My Aunt Eunice, who died last month at 94, was an abiding reminder for me that librarians don’t always or even usually fit that grim stereotype. She saw life not as a sentence to be endured, but an adventure to be embraced. She counted her work in libraries as a large part of that great adventure.
Her mantel included a coal oil lantern that she and her siblings had studied by during their years on a Depression-era farm. The lantern — and the light of learning it represented — reminded her of the central creed of her life: You are what you know.
Although her childhood rarely took her more than a few miles from the farm, she learned about faraway places in books, including the travel stories of Robert Louis Stevenson, a favorite of her father. Her reading nurtured a love of travel she pursued the rest of her life.
Near the close of World War II, as her brothers were returning from military service, Aunt Eunice asked her mother’s permission to see some of the world, too. Could she take a job as a clerical worker for the U.S. Navy in Panama? Although my grandmother had recently suffered the absence of her sons, she gave Aunt Eunice her blessing.
Tall, dark and pretty, Aunt Eunice enjoyed her time in Central America, attracting a few sailor suitors during her stay. Years later, when a family conversation turned to the subject of ear piercing, Aunt Eunice mentioned that she’d gotten her lobes pierced for free. A sailor friend had done it — and,apparently, there had been a few cocktails to kill the pain.
Back in the States, with a library degree under her belt, my aunt was offered an easy job with great benefits as a periodicals librarian at a university — an especially appealing position for a child of the Depression. She turned it down, opting instead to take on the harder and riskier work of helping to grow library service in north Louisiana. “I wanted to build something,” she recalled of her fateful decision.
Retirement allowed her more time to travel, to read, to watch the birds she coaxed to her backyard feeders. She was curious about everything, once asking a newly married niece if she’d read “The Joy of Sex.” Long a widow by then and already a senior citizen, Aunt Eunice was interested in reading the book herself to see if she’d missed anything of importance on the subject.
Shortly before the decline that would dull her mind beyond repair, Aunt Eunice told me that she’d started re-reading Robert Frost, that great poet of autumn and winter. The choice seemed fitting for a woman who surely knew she wouldn’t enjoy another spring.

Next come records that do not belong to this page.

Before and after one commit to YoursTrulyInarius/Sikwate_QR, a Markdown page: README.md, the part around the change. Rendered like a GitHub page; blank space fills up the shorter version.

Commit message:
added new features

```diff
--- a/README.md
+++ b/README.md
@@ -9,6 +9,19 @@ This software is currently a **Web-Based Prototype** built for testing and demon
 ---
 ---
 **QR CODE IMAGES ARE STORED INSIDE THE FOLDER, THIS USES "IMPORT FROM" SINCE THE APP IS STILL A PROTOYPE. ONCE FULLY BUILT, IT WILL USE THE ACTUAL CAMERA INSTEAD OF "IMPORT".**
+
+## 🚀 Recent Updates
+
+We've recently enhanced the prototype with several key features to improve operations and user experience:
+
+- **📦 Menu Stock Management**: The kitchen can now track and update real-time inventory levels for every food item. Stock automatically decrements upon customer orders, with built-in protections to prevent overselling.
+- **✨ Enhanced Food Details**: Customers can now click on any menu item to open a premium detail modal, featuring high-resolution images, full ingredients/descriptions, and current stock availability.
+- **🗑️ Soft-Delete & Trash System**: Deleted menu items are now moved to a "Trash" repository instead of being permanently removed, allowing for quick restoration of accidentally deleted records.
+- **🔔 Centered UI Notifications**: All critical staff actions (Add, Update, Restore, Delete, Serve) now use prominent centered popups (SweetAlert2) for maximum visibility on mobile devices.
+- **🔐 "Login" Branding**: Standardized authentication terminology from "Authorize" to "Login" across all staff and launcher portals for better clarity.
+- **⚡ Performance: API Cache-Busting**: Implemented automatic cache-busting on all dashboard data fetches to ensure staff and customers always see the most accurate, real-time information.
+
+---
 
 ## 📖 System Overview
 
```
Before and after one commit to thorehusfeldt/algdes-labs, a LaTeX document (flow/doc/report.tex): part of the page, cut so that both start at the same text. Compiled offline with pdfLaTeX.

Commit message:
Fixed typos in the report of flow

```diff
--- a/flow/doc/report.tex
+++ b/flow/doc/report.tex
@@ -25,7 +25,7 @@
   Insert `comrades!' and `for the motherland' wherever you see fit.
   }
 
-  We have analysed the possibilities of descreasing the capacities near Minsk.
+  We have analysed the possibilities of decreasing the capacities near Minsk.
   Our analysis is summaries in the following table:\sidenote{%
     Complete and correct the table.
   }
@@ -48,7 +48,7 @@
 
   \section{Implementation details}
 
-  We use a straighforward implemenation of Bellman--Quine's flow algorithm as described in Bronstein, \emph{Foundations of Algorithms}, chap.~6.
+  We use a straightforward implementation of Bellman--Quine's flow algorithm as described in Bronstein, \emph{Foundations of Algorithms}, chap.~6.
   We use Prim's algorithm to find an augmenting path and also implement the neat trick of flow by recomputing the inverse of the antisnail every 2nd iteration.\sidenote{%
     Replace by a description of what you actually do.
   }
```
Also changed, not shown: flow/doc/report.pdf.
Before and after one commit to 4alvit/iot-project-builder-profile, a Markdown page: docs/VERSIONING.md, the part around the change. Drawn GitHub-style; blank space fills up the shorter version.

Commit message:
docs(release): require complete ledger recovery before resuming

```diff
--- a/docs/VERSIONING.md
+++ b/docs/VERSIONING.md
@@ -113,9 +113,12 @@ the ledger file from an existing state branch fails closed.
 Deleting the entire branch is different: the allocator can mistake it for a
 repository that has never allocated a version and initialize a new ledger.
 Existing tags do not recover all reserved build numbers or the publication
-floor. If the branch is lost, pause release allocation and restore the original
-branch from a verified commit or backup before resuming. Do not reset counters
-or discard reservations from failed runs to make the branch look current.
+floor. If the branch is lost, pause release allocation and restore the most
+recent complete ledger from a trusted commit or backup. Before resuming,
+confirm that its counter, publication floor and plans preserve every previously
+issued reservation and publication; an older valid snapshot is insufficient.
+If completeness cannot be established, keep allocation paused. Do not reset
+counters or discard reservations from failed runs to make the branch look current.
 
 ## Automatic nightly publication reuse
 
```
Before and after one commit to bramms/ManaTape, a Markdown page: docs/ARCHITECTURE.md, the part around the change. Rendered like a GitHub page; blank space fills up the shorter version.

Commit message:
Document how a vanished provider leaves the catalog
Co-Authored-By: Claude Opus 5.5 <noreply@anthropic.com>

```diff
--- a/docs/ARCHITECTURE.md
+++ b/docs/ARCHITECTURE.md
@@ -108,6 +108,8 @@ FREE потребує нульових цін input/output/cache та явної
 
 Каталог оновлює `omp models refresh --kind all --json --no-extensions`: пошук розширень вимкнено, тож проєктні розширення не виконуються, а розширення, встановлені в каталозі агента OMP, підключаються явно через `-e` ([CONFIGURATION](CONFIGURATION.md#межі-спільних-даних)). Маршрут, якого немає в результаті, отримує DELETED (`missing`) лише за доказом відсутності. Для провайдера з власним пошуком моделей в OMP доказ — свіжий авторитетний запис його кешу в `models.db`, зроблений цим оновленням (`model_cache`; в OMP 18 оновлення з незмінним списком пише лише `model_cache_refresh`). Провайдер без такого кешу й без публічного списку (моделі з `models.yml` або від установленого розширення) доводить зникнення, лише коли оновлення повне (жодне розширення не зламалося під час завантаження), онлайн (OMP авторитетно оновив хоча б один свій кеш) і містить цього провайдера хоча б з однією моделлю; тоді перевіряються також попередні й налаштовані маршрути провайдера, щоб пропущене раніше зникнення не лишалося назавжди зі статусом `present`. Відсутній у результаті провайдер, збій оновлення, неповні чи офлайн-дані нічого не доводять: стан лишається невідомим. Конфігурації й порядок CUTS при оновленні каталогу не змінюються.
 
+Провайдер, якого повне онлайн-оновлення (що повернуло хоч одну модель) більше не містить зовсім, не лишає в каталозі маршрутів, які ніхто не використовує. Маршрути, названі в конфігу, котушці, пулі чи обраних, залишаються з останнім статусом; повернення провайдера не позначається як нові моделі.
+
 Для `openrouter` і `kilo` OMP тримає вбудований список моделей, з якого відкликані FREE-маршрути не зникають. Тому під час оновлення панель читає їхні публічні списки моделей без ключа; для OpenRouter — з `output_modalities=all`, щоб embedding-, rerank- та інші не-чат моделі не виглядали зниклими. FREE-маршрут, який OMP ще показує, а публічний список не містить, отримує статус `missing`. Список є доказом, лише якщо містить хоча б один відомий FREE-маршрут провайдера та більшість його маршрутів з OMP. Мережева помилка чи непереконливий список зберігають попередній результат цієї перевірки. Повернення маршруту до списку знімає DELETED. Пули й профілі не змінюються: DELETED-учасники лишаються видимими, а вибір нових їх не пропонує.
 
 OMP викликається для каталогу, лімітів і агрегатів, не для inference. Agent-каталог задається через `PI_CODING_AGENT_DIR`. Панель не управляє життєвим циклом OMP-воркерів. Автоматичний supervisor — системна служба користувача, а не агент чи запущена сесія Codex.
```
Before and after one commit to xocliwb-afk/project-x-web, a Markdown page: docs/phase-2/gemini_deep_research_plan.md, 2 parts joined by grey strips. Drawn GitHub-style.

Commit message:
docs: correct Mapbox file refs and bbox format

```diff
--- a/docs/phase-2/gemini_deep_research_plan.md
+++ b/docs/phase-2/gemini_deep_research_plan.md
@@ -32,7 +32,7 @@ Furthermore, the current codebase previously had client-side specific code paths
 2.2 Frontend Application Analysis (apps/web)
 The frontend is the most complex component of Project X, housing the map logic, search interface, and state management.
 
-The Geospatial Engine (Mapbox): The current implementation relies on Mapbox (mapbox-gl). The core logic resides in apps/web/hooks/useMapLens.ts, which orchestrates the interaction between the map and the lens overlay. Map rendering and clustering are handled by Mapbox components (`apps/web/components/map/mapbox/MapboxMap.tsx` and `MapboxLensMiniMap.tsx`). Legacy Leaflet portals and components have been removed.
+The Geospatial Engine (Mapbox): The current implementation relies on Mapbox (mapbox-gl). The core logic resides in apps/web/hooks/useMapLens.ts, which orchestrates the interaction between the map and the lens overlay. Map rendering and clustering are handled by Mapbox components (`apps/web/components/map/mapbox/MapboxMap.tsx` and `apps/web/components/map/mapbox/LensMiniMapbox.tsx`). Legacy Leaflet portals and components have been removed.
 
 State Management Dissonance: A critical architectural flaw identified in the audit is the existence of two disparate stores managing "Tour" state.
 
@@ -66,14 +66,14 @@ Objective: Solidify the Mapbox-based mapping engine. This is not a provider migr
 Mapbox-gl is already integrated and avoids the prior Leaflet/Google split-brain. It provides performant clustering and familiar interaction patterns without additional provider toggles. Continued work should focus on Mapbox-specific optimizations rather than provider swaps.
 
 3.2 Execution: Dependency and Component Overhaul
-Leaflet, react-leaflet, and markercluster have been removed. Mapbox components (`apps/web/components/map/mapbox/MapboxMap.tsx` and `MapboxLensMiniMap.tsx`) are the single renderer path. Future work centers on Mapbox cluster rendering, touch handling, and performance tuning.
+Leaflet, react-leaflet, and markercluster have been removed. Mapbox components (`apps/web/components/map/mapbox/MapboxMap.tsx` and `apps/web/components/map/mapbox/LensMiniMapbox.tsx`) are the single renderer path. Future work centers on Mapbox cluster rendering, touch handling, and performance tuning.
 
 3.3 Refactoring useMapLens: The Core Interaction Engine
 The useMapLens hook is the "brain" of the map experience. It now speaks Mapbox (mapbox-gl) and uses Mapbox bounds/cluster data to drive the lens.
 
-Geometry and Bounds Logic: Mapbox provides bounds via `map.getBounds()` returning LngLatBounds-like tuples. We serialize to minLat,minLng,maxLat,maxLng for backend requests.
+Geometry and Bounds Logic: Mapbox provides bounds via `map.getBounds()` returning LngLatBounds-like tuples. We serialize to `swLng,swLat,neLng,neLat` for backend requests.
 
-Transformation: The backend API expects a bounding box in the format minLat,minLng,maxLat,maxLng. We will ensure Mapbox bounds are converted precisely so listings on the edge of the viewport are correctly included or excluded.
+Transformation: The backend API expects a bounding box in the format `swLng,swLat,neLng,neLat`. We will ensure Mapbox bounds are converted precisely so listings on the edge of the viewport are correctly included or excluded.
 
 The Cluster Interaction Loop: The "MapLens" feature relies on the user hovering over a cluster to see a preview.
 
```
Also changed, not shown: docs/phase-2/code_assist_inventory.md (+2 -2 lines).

I imagine her with Frost’s “The Road Not Taken” on her lap. It’s about someone like my aunt who takes the road less traveled — a choice that makes all the difference in the world.